Under the illustrative title of “Federal blunders: a hundred ways in which the Government got an own goal”, this annual study denounces some of the most striking waste of the Administration, as well as providing “a set of ideas” to be able to face the “problem” “of deficit and public debt that the country” still “faces.
“In 2010, our deficit was 1.4 trillion dollars, so great that it began to attract the attention of the entire country, since then, that deficit has been falling every year until 2016, when it began to grow again,” the Republican senator warned. by the state of Oklahoma.
The report figures in 473,600 million dollars the “inefficient and wasteful spending” of the Government, although it points out that it is probably higher.
In order to better control public spending to reduce the tax burden on US taxpayers, Lankford warned that the Administration must face the failures in four major categories: waste, lack of foresight, structural changes and failed efforts.

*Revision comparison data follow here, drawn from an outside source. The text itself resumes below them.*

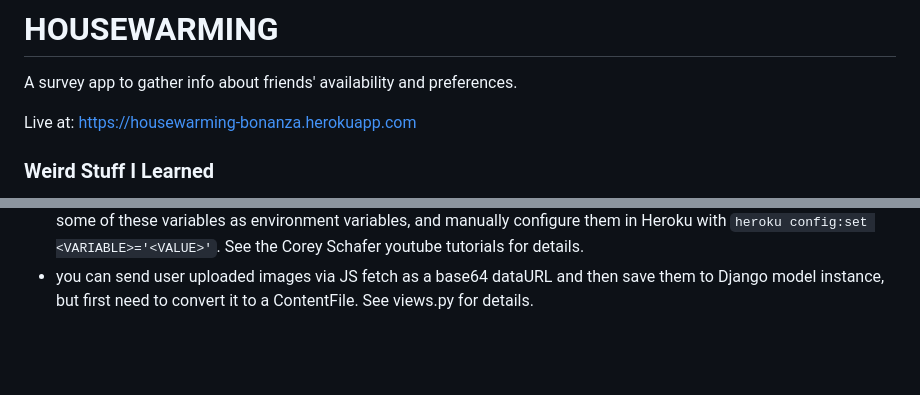
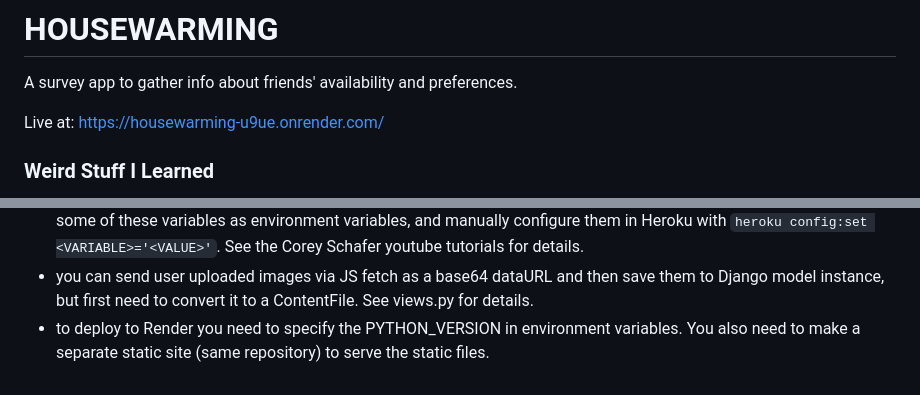
Before and after one commit to LoufaSupreme/housewarming, a Markdown page: README.md, 2 parts joined by grey strips. Rendered like a GitHub page; blank space fills up the shorter version.

```diff
--- a/README.md
+++ b/README.md
@@ -1,7 +1,7 @@
 # HOUSEWARMING
 A survey app to gather info about friends' availability and preferences.
 
-Live at: https://housewarming-bonanza.herokuapp.com
+Live at: https://housewarming-u9ue.onrender.com/
 
 ### Weird Stuff I Learned
 - "overflow-x: hidden" does not work on the body or html element on mobile browsers... has to be on a div inside of them.
@@ -24,3 +24,4 @@ video.play()
 - for some reason, you do not need to change the `DATABASES=` in Settings to postgres or anything else when you deploy.  You can just leave it as is with the default sqlite3.
 - note the AWS S3 configurations at the end of Settings.  These are necessary for S3 buckets.  You will need to set up some of these variables as environment variables, and manually configure them in Heroku with `heroku config:set <VARIABLE>='<VALUE>'`.  See the Corey Schafer youtube tutorials for details.
 - you can send user uploaded images via JS fetch as a base64 dataURL and then save them to Django model instance, but first need to convert it to a ContentFile.  See views.py for details.
+- to deploy to Render you need to specify the PYTHON_VERSION in environment variables.  You also need to make a separate static site (same repository) to serve the static files.
```
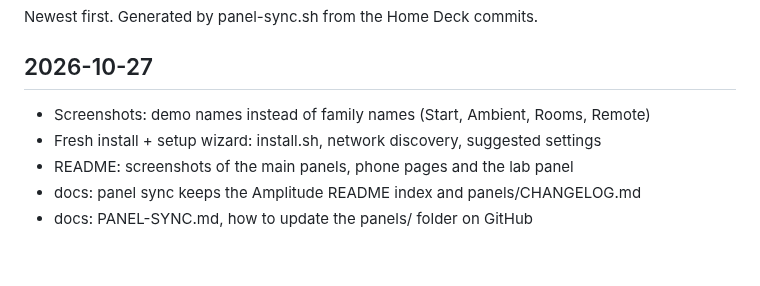
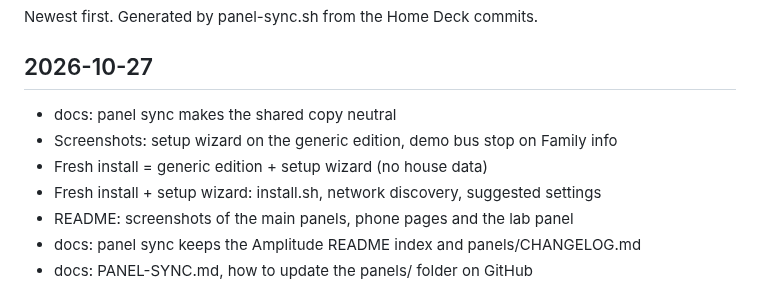
Before and after one commit to johanhoel/Amplitude, a Markdown page: panels/CHANGELOG.md, the part around the change. GitHub-like rendering; blank space fills up the shorter version.

```diff
--- a/panels/CHANGELOG.md
+++ b/panels/CHANGELOG.md
@@ -4,7 +4,9 @@ Newest first. Generated by panel-sync.sh from the Home Deck commits.
 
 ## 2026-10-27
 
-- Screenshots: demo names instead of family names (Start, Ambient, Rooms, Remote)
+- docs: panel sync makes the shared copy neutral
+- Screenshots: setup wizard on the generic edition, demo bus stop on Family info
+- Fresh install = generic edition + setup wizard (no house data)
 - Fresh install + setup wizard: install.sh, network discovery, suggested settings
 - README: screenshots of the main panels, phone pages and the lab panel
 - docs: panel sync keeps the Amplitude README index and panels/CHANGELOG.md
```
Also changed, not shown: panels/README.md (+13 -13 lines), panels/docs/PANEL-SYNC.md (+4 -1 lines), panels/docs/screenshots/onboard-home.jpg (added), panels/docs/screenshots/onboard-network.jpg (added), panels/docs/screenshots/onboard-people.jpg (added), 3 other files.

The legislator was not hesitant to point out some examples of what he considers to be clear cases of disbursement of public funds, such as the loan of 85 million dollars for the construction of a hotel in Afghanistan or the preparation of a study on the arrival of refugees in Afghanistan. Iceland, which cost tens of thousands.

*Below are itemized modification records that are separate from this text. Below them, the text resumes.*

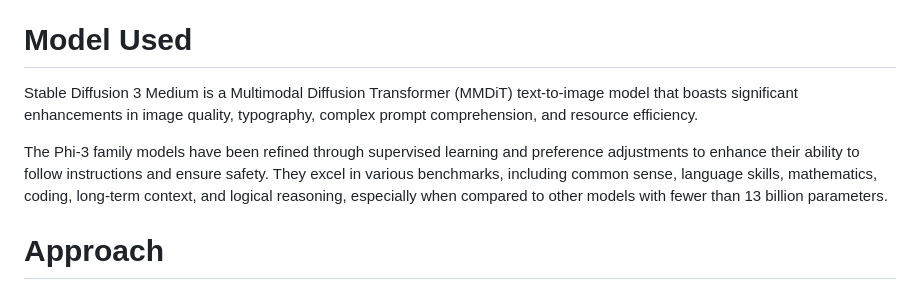
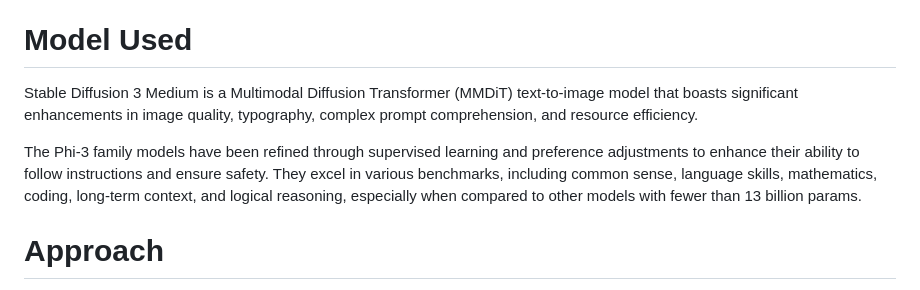
Before and after one commit to ved-pathak/ml_38, a Markdown page: README.md, the part around the change. GitHub-like rendering.

Commit message:
Update README.md
updated model params.

```diff
--- a/README.md
+++ b/README.md
@@ -4,7 +4,7 @@
  # Model Used
 Stable Diffusion 3 Medium is a Multimodal Diffusion Transformer (MMDiT) text-to-image model that boasts significant enhancements in image quality, typography, complex prompt     comprehension, and resource efficiency.
 
-The Phi-3 family models have been refined through supervised learning and preference adjustments to enhance their ability to follow instructions and ensure safety. They excel in various benchmarks, including common sense, language skills, mathematics, coding, long-term context, and logical reasoning, especially when compared to other models with fewer than 13 billion parameters.
+The Phi-3 family models have been refined through supervised learning and preference adjustments to enhance their ability to follow instructions and ensure safety. They excel in various benchmarks, including common sense, language skills, mathematics, coding, long-term context, and logical reasoning, especially when compared to other models with fewer than 13 billion params.
  # Approach
 We have used two approach for this Problem
 
```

“I understand why the UN may be interested in making this report, but I do not understand why it has to be paid by American taxpayers,” Lankford thought.
The legislator, whose report censures that, for example, in case of natural disasters, public aid is not allocated to places of worship that may have been affected, defended that in order to be able to face “essential expenses” the Government should not waste the money in “not necessary” things.
In addition, Lankford advocated what he called “the taxpayer’s right to know” as a way to avoid obvious cases of waste, such as duplication of functions in different agencies or the misuse of public efforts.
“Every year we denounce the duplicities and every year we face the same duplicities again,” lamented Lankford, who criticized that due to the current bureaucracy “it takes 18 months in something that should take 18 seconds.”
Finally, the legislator said that currently “there are about 15,000 studies and recommendations” prepared by federal institutions that have not been implemented and acknowledged that while the report highlights a hundred ways to curb government waste, there are many other ways to control the public spending.